● **WHAT IS NEEDED**
Give back exactly the lines of the material below, starting with the line with "Pokémon with and" and going on through the line with "of the two](docs/screenshot.png).".

● **SUPPLIED MATERIAL**
= = =

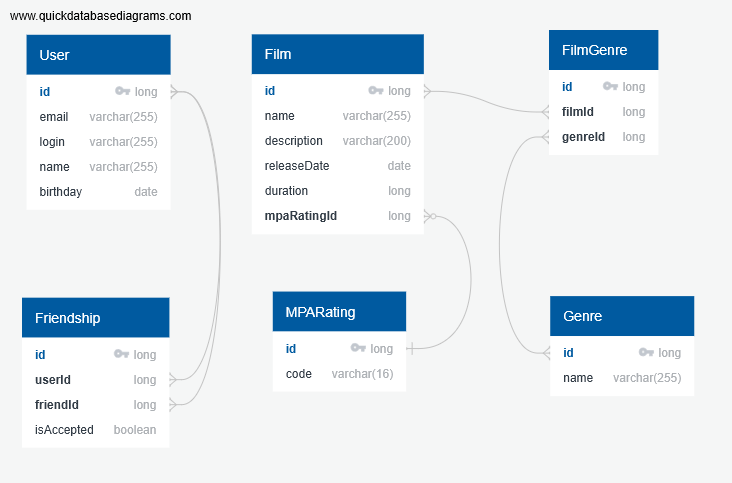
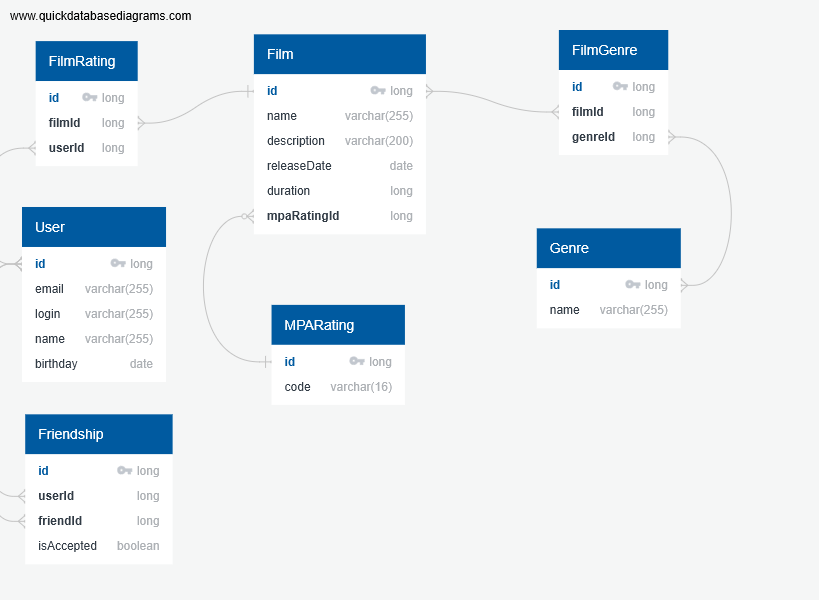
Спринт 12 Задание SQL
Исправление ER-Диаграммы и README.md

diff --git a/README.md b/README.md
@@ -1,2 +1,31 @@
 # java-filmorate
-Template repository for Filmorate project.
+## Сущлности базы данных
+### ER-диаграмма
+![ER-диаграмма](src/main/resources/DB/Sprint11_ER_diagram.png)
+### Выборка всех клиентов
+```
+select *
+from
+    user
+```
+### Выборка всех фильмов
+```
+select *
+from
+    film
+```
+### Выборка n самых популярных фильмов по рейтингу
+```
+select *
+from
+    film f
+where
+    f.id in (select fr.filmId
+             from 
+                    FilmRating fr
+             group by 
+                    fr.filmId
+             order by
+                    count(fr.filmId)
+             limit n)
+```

= = =

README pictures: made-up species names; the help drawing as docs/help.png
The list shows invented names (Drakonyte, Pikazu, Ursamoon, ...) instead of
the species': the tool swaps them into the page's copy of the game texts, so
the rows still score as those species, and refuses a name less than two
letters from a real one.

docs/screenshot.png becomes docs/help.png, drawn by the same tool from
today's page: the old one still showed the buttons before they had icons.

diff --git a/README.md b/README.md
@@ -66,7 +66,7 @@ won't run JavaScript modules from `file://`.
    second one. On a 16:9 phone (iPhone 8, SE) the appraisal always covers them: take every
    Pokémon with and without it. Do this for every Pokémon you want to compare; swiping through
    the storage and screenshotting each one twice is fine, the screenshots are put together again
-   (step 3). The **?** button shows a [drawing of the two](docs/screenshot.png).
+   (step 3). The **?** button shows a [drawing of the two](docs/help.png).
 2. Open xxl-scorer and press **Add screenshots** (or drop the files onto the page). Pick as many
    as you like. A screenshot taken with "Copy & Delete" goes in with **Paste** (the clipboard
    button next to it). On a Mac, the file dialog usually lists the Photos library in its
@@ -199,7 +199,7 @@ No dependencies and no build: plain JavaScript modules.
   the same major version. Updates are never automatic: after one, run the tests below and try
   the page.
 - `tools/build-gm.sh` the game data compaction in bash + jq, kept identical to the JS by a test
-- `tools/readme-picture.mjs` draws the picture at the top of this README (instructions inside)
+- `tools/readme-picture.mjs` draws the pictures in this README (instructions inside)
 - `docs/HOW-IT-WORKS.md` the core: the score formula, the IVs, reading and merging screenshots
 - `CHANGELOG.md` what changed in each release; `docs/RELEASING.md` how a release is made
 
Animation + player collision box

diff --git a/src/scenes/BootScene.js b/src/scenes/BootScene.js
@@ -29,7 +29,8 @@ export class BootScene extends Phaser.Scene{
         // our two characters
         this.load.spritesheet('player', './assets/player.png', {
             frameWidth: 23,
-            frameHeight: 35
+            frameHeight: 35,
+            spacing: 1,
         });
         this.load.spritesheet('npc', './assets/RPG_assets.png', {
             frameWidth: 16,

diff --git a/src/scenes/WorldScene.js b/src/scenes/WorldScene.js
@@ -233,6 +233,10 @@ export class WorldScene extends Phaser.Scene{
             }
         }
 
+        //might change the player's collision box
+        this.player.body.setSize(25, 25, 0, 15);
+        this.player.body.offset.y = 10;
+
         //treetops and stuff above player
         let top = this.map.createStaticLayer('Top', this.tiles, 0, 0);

= = =

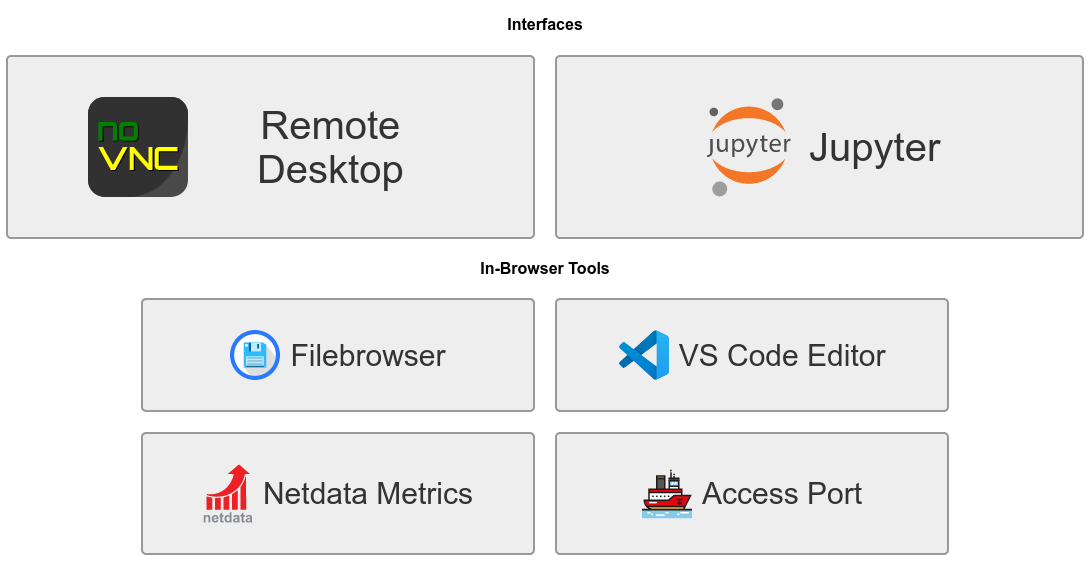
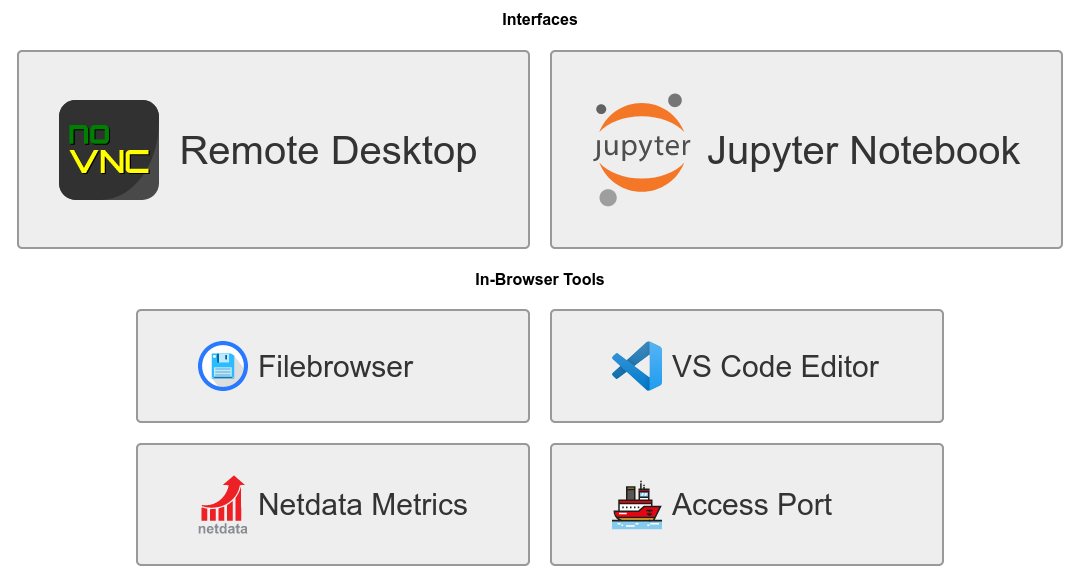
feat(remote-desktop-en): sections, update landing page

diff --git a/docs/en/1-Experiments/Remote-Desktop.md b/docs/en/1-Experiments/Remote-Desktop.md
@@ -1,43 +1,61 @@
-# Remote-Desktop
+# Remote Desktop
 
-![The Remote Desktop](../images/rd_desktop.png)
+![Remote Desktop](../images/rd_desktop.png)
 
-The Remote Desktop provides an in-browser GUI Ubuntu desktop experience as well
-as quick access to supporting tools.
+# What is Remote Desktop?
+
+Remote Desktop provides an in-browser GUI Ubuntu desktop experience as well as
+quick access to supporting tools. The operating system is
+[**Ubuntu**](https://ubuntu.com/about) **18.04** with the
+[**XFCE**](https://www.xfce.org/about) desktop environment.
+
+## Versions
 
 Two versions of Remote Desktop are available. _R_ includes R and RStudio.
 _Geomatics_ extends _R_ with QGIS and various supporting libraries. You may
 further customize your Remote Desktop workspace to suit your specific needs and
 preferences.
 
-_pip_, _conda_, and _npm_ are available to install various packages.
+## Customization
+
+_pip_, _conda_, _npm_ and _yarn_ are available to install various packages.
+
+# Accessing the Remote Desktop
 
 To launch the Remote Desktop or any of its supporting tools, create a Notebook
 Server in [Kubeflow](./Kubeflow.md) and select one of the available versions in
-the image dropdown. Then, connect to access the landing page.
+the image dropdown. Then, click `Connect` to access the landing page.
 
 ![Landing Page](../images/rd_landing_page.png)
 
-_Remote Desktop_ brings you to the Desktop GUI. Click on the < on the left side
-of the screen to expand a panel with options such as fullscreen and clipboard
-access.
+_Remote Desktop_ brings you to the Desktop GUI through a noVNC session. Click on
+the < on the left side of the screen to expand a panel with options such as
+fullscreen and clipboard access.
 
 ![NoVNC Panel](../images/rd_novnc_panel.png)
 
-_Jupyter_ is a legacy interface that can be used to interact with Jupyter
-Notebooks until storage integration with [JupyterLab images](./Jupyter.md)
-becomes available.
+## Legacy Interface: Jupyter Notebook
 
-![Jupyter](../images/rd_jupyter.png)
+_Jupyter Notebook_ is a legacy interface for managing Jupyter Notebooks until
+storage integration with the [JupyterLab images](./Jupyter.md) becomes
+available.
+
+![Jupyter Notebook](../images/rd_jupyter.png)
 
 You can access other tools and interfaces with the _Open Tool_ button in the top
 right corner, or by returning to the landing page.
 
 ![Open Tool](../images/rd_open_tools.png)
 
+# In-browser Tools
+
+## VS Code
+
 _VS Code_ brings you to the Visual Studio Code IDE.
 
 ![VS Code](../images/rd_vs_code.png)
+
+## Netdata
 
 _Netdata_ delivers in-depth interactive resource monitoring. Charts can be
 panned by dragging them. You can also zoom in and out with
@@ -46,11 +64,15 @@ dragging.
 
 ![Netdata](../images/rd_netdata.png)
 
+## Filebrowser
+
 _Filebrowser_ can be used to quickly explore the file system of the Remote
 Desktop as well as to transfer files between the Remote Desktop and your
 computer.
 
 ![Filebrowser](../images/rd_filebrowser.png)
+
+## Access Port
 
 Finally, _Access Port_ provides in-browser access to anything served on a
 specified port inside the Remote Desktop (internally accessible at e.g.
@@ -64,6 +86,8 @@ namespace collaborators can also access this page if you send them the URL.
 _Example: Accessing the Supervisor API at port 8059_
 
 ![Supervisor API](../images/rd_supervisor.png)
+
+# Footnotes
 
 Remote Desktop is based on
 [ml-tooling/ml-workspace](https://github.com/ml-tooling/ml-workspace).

= = =

● **YOUR RESPONSE**
    Pokémon with and without it. Do this for every Pokémon you want to compare; swiping through
    the storage and screenshotting each one twice is fine, the screenshots are put together again
-   (step 3). The **?** button shows a [drawing of the two](docs/screenshot.png).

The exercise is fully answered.